In June 5–9, 2017, during the United Nations (UN) Ocean Conference, 143 governments, signatory parties of the Convention on Biological Diversity (CBD) declared their commitment and strategies to reach several objectives of the Sustainable Development Goal (SDG) 14, which stands to “conserve and sustainably use the oceans, seas and marine resources for sustainable development”.
Coral reefs are one of the world’s most biologically diverse and productive ecosystems. However, these valuable resources are highly threatened by human activities. Satellite remotely sensed observations enhance our understanding of coral reefs and some of the threats facing them by providing global spatial and time-series data on reef habitats and the environmental conditions influencing them in near-real time.
A new paradigm has emerged for management of coral reefs in an era of changing climate – managing for resilience. A fundamental need for such management to be effective is our ability to measure and map coral reef resilience. We review the resilience concept and factors that may make a coral reef more or less resilient to climate-driven impacts, and focus on recent advances in a trio of technologies – remote sensing, spatial distribution modeling, and ecosystem simulation – that promise to improve our ability to quantify coral reef resilience across reefs.
Adaptive marine conservation planning in the face of climate change: What can we learn from physiological, ecological and genetic studies?
Rapid anthropogenic climate change is a major threat to ocean biodiversity, increasing the challenge for marine conservation. Strategic conservation planning, and more recently marine spatial planning (MSP) are among the most promising management tools to operationalize and enforce marine conservation. As yet, climate change is seldom incorporated into these plans, potentially curtailing the effectiveness of designated conservation areas under novel environmental conditions.

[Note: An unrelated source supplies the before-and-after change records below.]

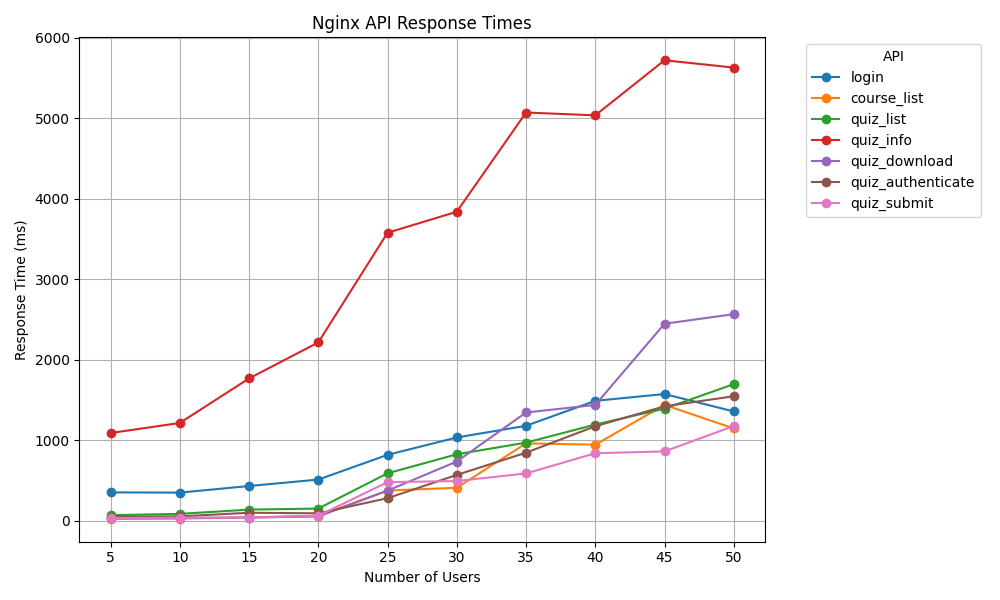
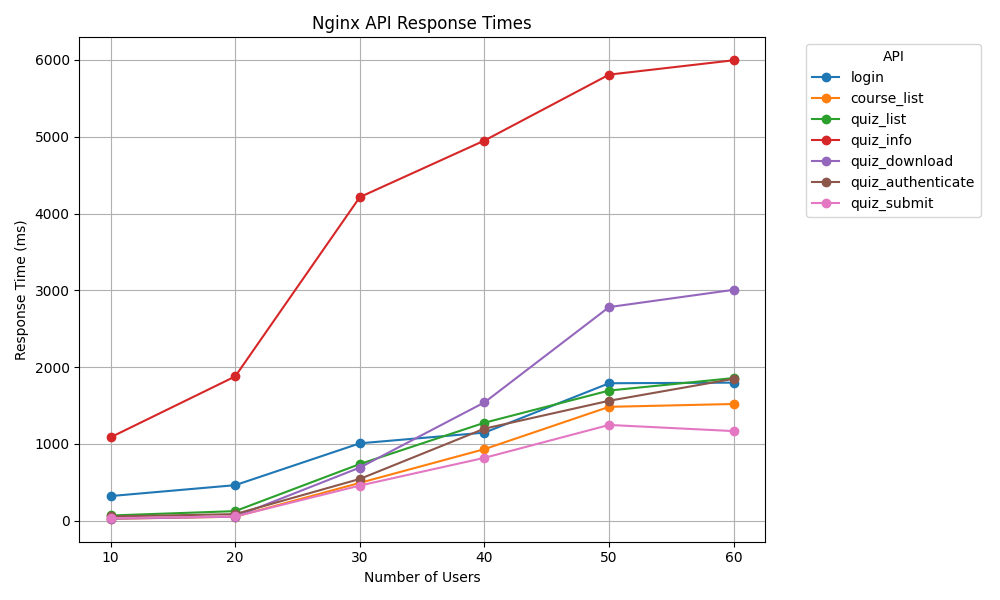
did loadtesting

diff --git a/client_end_script/gather_data.py b/client_end_script/gather_data.py
@@ -4,14 +4,15 @@ import glob
 import pandas as pd
 
 # Define patterns for both formats
-response_time_pattern = re.compile(r'\*\*\*(\d+\.\d+)\*\*\*')
+response_time_pattern_uwsgi = re.compile(r'\*\*\*(\d+)\*\*\*')
+response_time_pattern_nginx = re.compile(r'\*\*\*(\d+\.\d+)\*\*\*')
 
 def average_response_time_uwsgi(file_path):
     """Parse uwsgi logs and calculate the average response time in milliseconds."""
     response_times = []
     with open(file_path, 'r') as file:
         for line in file:
-            match = response_time_pattern.search(line)
+            match = response_time_pattern_uwsgi.search(line)
             if match:
                 response_times.append(int(match.group(1)))
     if response_times:
@@ -24,7 +25,7 @@ def average_response_time_nginx(file_path):
     response_times = []
     with open(file_path, 'r') as file:
         for line in file:
-            match = response_time_pattern.search(line)
+            match = response_time_pattern_nginx.search(line)
             if match:
                 response_time_sec = float(match.group(1))  # Get time in seconds
                 response_times.append(int(response_time_sec * 1000))  # Convert to milliseconds
@@ -139,7 +140,7 @@ def process_and_save_results(folders, prefix, output_filename):
 def main():
     # Find all "2024" folders in the current directory
     base_path = os.getcwd()  # Current working directory
-    folders = glob.glob(os.path.join(base_path, "2024*"))
+    folders = glob.glob(os.path.join(base_path, "2025*"))
 
     # Process and save results for "uwsgi"
     process_and_save_results(folders, "uwsgi", 'uwsgi_response_times_summary.csv')

diff --git a/client_end_script/plot_data.py b/client_end_script/plot_data.py
@@ -11,7 +11,7 @@ def plot_response_times(csv_file, title, output_file):
     # Plot each API response time against the number of users
     plt.figure(figsize=(10, 6))
     
-    for index, row in df.iterrows():
+    for _, row in df.iterrows():
         plt.plot(num_users, row[1:], marker='o', label=row['API_name'])
     
     plt.title(title)
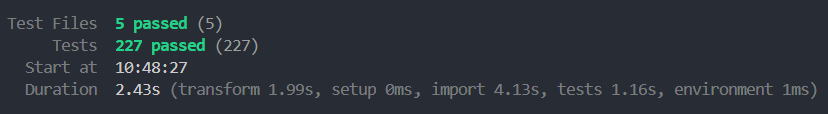
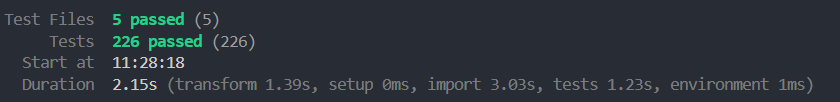
fixing tests after reserveSeats logic fix

diff --git a/api/src/modules/tickets/tickets.service.unit.test.ts b/api/src/modules/tickets/tickets.service.unit.test.ts
@@ -254,19 +254,13 @@ const makeRedisMock = (
     };
 };
 
-/** Create a Prisma mock whose findMany returns `availableSeats`.
- *  `seatCount` overrides the value returned by `seat.count`; defaults to availableSeats.length. */
-const makePrismaMock = (availableSeats: object[] = [], seatCount?: number) => ({
+const makePrismaMock = (availableSeats: object[] = []) => ({
     seat: {
-        count: vi.fn().mockResolvedValue(seatCount ?? availableSeats.length),
         findMany: vi.fn().mockResolvedValue(availableSeats),
         updateMany: vi.fn().mockResolvedValue({ count: availableSeats.length }),
     },
 });
 
-/** Build the full service under test with the given world state.
- *  `availableSeatCount` overrides what `prisma.seat.count` returns; useful for testing
- *  the dynamic upper-bound check without inflating the available-seat list. */
 const buildService = ({
     seatIds = makeSeatIds(2),
     allAvailable = true,
@@ -274,16 +268,13 @@ const buildService = ({
     lockResult = 'OK' as 'OK' | string[] | Error,
     dbError = undefined as Error | undefined,
     queueError = undefined as Error | undefined,
-    availableSeatCount = undefined as number | undefined,
 } = {}) => {
     const availableSeats = allAvailable
         ? makeAvailableSeats(seatIds.filter(id => !unavailableSeatIds.includes(id)))
         : makeAvailableSeats(seatIds.filter(id => !unavailableSeatIds.includes(id)));
 
     const redis = makeRedisMock(lockResult);
-    // Default count to seatIds.length so tests that aren't exercising the
-    // count boundary don't accidentally trip it when some seats are unavailable.
-    const prisma = makePrismaMock(availableSeats, availableSeatCount ?? seatIds.length);
+    const prisma = makePrismaMock(availableSeats);
 
     if (dbError) {
         prisma.seat.updateMany.mockRejectedValue(dbError);
@@ -356,10 +347,9 @@ describe('TicketService.reserveSeats — behavior', () => {
                 expect(result).toMatchObject(EXPECTED_SUCCESS_RETURN_OBJECT);;
             });
 
-            it(`succeeds when requesting exactly as many seats as are available in the database`, async () => {
-                // DB reports MAX_SEATS available; requesting exactly MAX_SEATS must succeed.
+            it(`succeeds with exactly MAX_SEATS (${MAX_SEATS}) seats (the maximum allowed per reservation)`, async () => {
                 const seatIds = makeSeatIds(MAX_SEATS);
-                const { service } = buildService({ seatIds, availableSeatCount: MAX_SEATS });
+                const { service } = buildService({ seatIds });
 
                 const result = await service.reserveSeats(seatIds, USER_ID);
 
@@ -372,18 +362,9 @@ describe('TicketService.reserveSeats — behavior', () => {
                 await expect(service.reserveSeats([], USER_ID)).rejects.toThrow("Invalid number of seats provided.")
             });
 
-            it(`fails immediately when requesting more seats than are available in the database`, async () => {
-                // DB reports MAX_SEATS available; requesting MAX_SEATS+1 must be rejected.
+            it(`fails immediately when requesting more than MAX_SEATS (${MAX_SEATS + 1}+) seats`, async () => {
                 const seatIds = makeSeatIds(MAX_SEATS + 1);
-                const { service } = buildService({ seatIds, availableSeatCount: MAX_SEATS });
-
-                await expect(service.reserveSeats(seatIds, USER_ID)).rejects.toThrow("Invalid number of seats provided.")
-            });
-
-            it('fails when requested seat count exceeds available count by an arbitrary margin', async () => {
-                // 3 seats available in DB, but 7 are requested.
-                const seatIds = makeSeatIds(7);
-                const { service } = buildService({ seatIds, availableSeatCount: 3 });
+                const { service } = buildService({ seatIds });
 
                 await expect(service.reserveSeats(seatIds, USER_ID)).rejects.toThrow("Invalid number of seats provided.")
             });
@@ -413,9 +394,7 @@ describe('TicketService.reserveSeats — behavior', () => {
 
             it('fails when the seat ids array contains duplicates', async () => {
                 const id = 'seat-uuid-1';
-                // reserveSeats receives 2 items; availableSeatCount must be >= 2
-                // so the count guard doesn't fire before the duplicate check.
-                const { service } = buildService({ seatIds: [id], availableSeatCount: 2 });
+                const { service } = buildService({ seatIds: [id] });
 
                 await expect(service.reserveSeats([id, id], USER_ID)).rejects.toThrow("Duplicate Seat IDs provided.")
             });
@@ -483,9 +462,7 @@ describe('TicketService.reserveSeats — behavior', () => {
             it('fails when a requested seat id does not exist in the database at all', async () => {
                 const realIds = makeSeatIds(2);
                 const ghostId = 'non-existent-seat-uuid';
-                // reserveSeats receives 3 items; availableSeatCount must be >= 3
-                // so the count guard doesn't fire before findMany returns the mismatch.
-                const { service } = buildService({ seatIds: realIds, availableSeatCount: realIds.length + 1 });
+                const { service } = buildService({ seatIds: realIds });
 
                 // The ghost id is not in DB, so findMany returns only the real ones.
                 await expect(service.reserveSeats([...realIds, ghostId], USER_ID)).rejects.toThrow("Some seats are not available.")

diff --git a/api/src/modules/tickets/tickets.routes.ts b/api/src/modules/tickets/tickets.routes.ts
@@ -83,7 +83,12 @@ export default async function routes(fastify: FastifyInstance, options: Object) 
             console.log('[tickets.routes POST /tickets/reserve]: Caught error:', printable_error);
             fastify.log.error(error, '[POST /tickets/reserve] Failed to reserve seats');
 
-            return reply.status(500).send({ message: 'Internal server error.' });
+            if (error instanceof ForbiddenError) {
+                console.log("[tickets.routes /payment/intent]: Caught 403 Error. Returning.")
+                return reply.status(403).send({ message: error.message });
+            } else {
+                return reply.status(500).send({ message: 'Internal server error.' });
+            }
         }
     });
 

diff --git a/README.md b/README.md
@@ -60,30 +60,46 @@ node src/test/run-performance.mjs e2e_load
 * `checks_succeeded` percentage is 100.00%
 * `checks_failed` percentage is 0.00%
 * average `iteration_duration` is 50.01 seconds
+
 ![See the full results](/resources/k6_e2e_stress_test.png)
 
 ### Unit Tests
-#### Total tests: 227
+#### Total tests: 226
 #### Results
-* 227/227 tests passed
+* 226/226 tests passed
+
 ![Unit test results](/resources/unit_test_output.png)
 
 ### End-to-end Tests
 #### Users service (22 tests)
 * 22/22 tests passed
+
 ![Users E2E test results](/resources/users_e2e_tests.png)
+
+
 #### Auth service (28 tests)
 * 28/28 tests passed
+
 ![Auth E2E test results](/resources/auth_e2e_tests.png)
+
+
 #### Events service (21 tests)
 * 21/21 tests passed
+
 ![Events E2E test results](/resources/events_e2e_tests.png)
+
+
 #### Tickets service (30 tests)
 * 30/30 tests passed
+
 ![Tickets E2E test results](/resources/tickets_e2e_tests.png)
+
+
 #### Webhooks service (6 tests)
 * 6/6 tests passed
+
 ![Webhooks E2E test results](/resources/webhooks_e2e_tests.png)
+
 
 ## Tech Stack breakdown
 * DB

Agreeing to disagree on what we have or have not agreed on: The current state of play of the BBNJ negotiations on the status of marine genetic resources in areas beyond national jurisdiction
United Nations General Assembly Resolution 69/292 has committed States to develop an international legally binding instrument under the 1982 United Nations Convention on the Law of the Sea on the conservation and sustainable use of marine biological diversity of areas beyond national jurisdiction (BBNJ). The instrument must address a ‘package deal’ including questions relating to access and benefit sharing in relation to marine genetic resources (‘MGRs’) in areas beyond national jurisdiction (‘ABNJ’).
Corals and coral-associated species are highly vulnerable to the emerging effects of global climate change. The widespread degradation of coral reefs, which will be accelerated by climate change, jeopardizes the goods and services that tropical nations derive from reef ecosystems. However, climate change impacts to reef social–ecological systems can also be bi-directional. For example, some climate impacts, such as storms and sea level rise, can directly impact societies, with repercussions for how they interact with the environment.
Climate change will impact coral-reef fishes through effects on individual performance, trophic linkages, recruitment dynamics, population connectivity and other ecosystem processes. The most immediate impacts will be a loss of diversity and changes to fish community composition as a result of coral bleaching. Coral-dependent fishes suffer the most rapid population declines as coral is lost; however, many other species will exhibit long-term declines due to loss of settlement habitat and erosion of habitat structural complexity.
Marine protected areas (MPAs) are an area-based conservation strategy commonly used to safeguard marine biodiversity and ecosystem services. Ecological connectivity governs the exchange of individuals among spatially fragmented habitats and is often highlighted as an important element in the design of MPAs. However, the degree to which measured or modelled representations of connectivity are applied to marine management decisions worldwide remains unclear.
The Great Barrier Reef is internationally recognised for its natural and heritage value. Australian Government established the Great Barrier Reef Marine Park under the Great Barrier Reef Marine Park Act, 1975. The Act provides a legal regime for the protection of the natural and heritage values of the Reef. The Act incorporated spatial zoning and Marine Spatial Planning (MSP) to achieve the objective of ecologically sustainable use and management. The Act applies many principles including Ecosystem-Based Management (EBM) to achieve the objective.
Formal education at the regional University of the South Pacific (USP) needs to continue to evolve in order to prepare students from Pacific Island countries (PICs) to meet future challenges as ocean managers. In this article we report on the findings of a scoping survey done with 30 USP students. The survey found high levels of satisfaction among undergraduates admitted directly from high school, but among students who had prior work experience there was less satisfaction.